My son has been working on a project for his grade nine year. At his middle school, graduating students are required to complete a year-long project called a MasterWorks. Finn has chosen the reconstruction of a downhill bike skills park. Earlier this year, our local government flattened the one we had without consultation, and Finn has been part of the team leading the charge to rebuild it in a different location.
My dad has been active in his community working on developing a dog park and also helping the village with it’s official community plan. As a result, he has become an official mentor for Finn on his project and yesterday he sent along some great advice about how to get things done with local government.
Here’s his advise:
Your mom told me about your Masterworks project. I would love to share some of my experiences working on projects with the Town of the Blue Mountains. Here are some thoughts to start with if you want to get help from your local government.;
1. Clearly Identify Your Project (New Bike Park)
Describe why this is important to you and your community and other bikers. You are competing with many other municipal projects such as roads, water systems and other things which might have been discussed during your recent election.
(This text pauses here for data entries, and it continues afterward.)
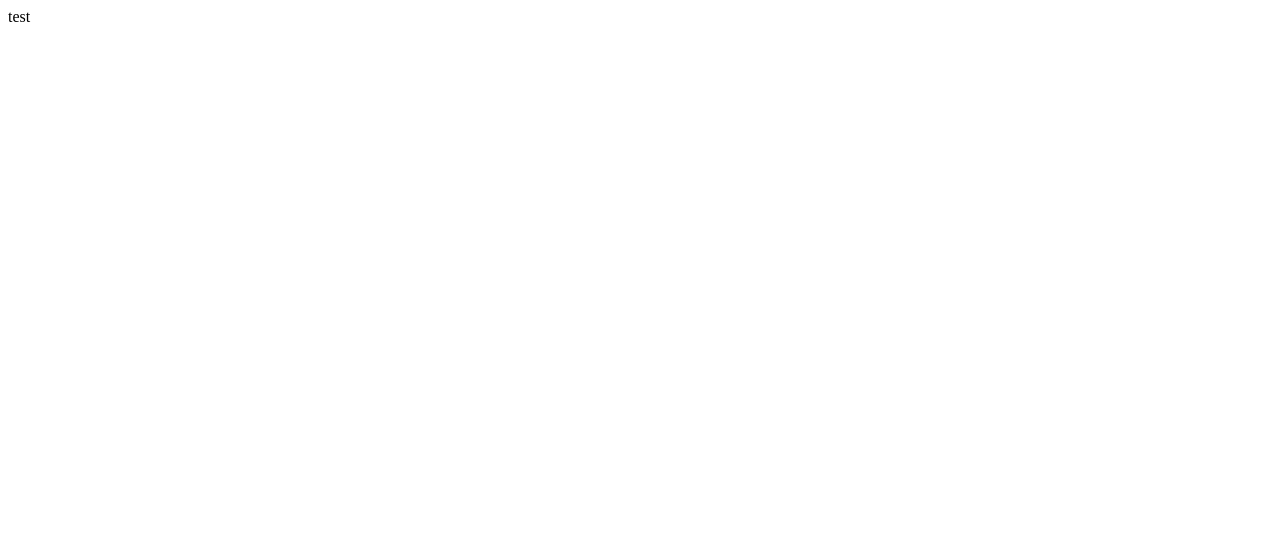
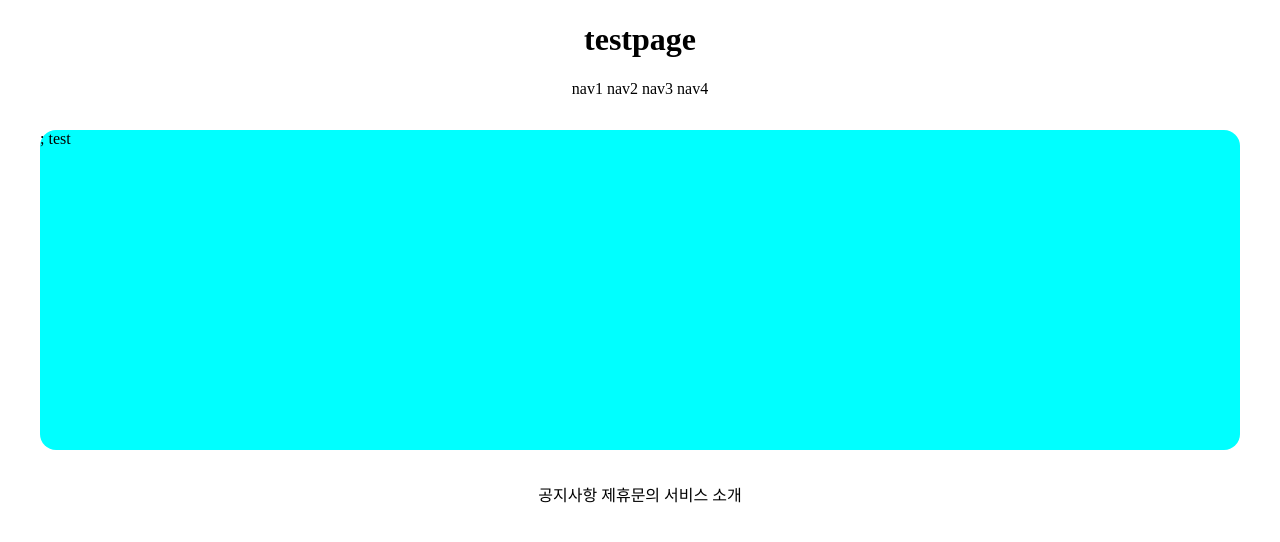
Before and after one commit to phu92/GIS_phu_repeat, a Django app: page /accounts/hello_world/ in a window 1280 px wide. Before the commit the part shown is almost empty. Shown: the top 542 px of the page. Run offline with Django 3.2, Linux system fonts and the light colour scheme; parts of the project's set-up code (start-up, migrations or seed data) failed here and were passed over.

Commit message:
7.6 phu_repeat

```diff
--- /dev/null
+++ b/accountapp/templates/accountapp/hello_world.html
@@ -0,0 +1,9 @@
+{% extends 'base.html' %}
+
+{% block content %}
+
+    <div style="height: 20rem; background-color: aqua; margin: 2rem; border-radius: 1rem">;
+        <p1> test </p1>
+    </div>
+
+{% endblock %}
--- a/accountapp/views.py
+++ b/accountapp/views.py
@@ -4,4 +4,4 @@ from django.shortcuts import render
 
 # Create your views here.
 def hello_world(request):
-    return render(request, 'base.html')
+    return render(request, 'accountapp/hello_world.html')
--- a/templates/base.html
+++ b/templates/base.html
@@ -1,12 +1,16 @@
 <!DOCTYPE html>
 <html lang="en">
-<head>
-    <meta charset="UTF-8">
-    <title>Title</title>
-</head>
+
+{% include 'head.html' %}
+
 <body>
 
-<p1> test </p1>
+{% include 'header.html' %}
+
+{% block content %}
+{% endblock %}
+
+{% include 'footer.html' %}
 
 </body>
 </html>
--- /dev/null
+++ b/templates/footer.html
@@ -0,0 +1,7 @@
+<div style="text-align: center">
+    <div>
+        <span>공지사항</span>
+        <span>제휴문의</span>
+        <span>서비스 소개</span>
+    </div>
+</div>
--- /dev/null
+++ b/templates/head.html
@@ -0,0 +1,4 @@
+<head>
+    <meta charset="UTF-8">
+    <title>Title</title>
+</head>
--- /dev/null
+++ b/templates/header.html
@@ -0,0 +1,12 @@
+<div style="text-align: center">
+    <div>
+        <h1>testpage</h1>
+    </div>
+    <div>
+        <span>nav1</span>
+        <span>nav2</span>
+        <span>nav3</span>
+        <span>nav4</span>
+    </div>
+
+</div>
```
Identify any benefits to the community such as a safe place for kids to develop their biking skills and to hang out. A healthy place to play outside without electronics. A showplace for the Municipality.
2. Build a Support Group
Set up a spreadsheet or Word table and add a line for each of your biking friends, their parents and anyone else who will support you. Each line records their name, mailing address, phone number and most importantly, email address. The more names you can get the better. Municipalities will pay attention to groups of people who need something. They often ignore individuals.
Use the email addresses to send out newsletters to the Group whenever something is happening. Ask the Group for additional names of people who might help or offer support.
Provide a copy of the list to the Municipality to show them that you are not alone.
3. Build Bridges
Never bad mouth members of your Council or municipal staff. They were elected by your neighbours or were hired based on their credentials. Getting them mad at you will not help your project.
Find ways to meet individual members of Council or staff to ask for advice on what you need to do to complete your Project. I think you have already done some of this. Do not stop with one meeting. Once you have made some contacts, stay in touch either in person or by phone or email. This shows them that you are serious about your project.
Send a note to each person recently elected, thanking them for being willing to help govern your community. Ask for their support for your project. You can also contact those who lost the election, thanking them for running and asking them for any ideas on moving your project forward.
4. Set Up a Project Plan
I think you have already started this.
1. Create a design for the bike park. Define the dimensions (how much land will be required). What materials will be needed (fencing, ramps, jumps etc).
2. Who will build the Park. Your Support Group? The Town? Local contractor donation of time and equipment?
3. How much will it cost. Where will the money come from? Can your Group do some fund raising? This is always helpful. Municipalities prefer not to fund special interest groups by sharing the costs with all the property owners (tax payers) who may not want to use your Park. I believe the Town is interested in providing another site from land available as public parks.
4. Who will manage the Park. What rules will be required to satisfy the Town so they can avoid liability if someone gets hurt. Usually the Town will cover themselves with a sign at the Park. What rules do other Municipalities use?
5. Who will maintain the Park. Your Support Group? The Parks department? The more you can find ways to limit the cost of the Park for the Municipality, the more they will be interested. There is never enough money to provide all the things that everybody wants.
6. Identify the Project Schedule. When do you want the Park to open? What does the Town need to do to make this happen? By-law changes? Approval of a budget. Availability of Town staff to prepare a site, install fencing etc.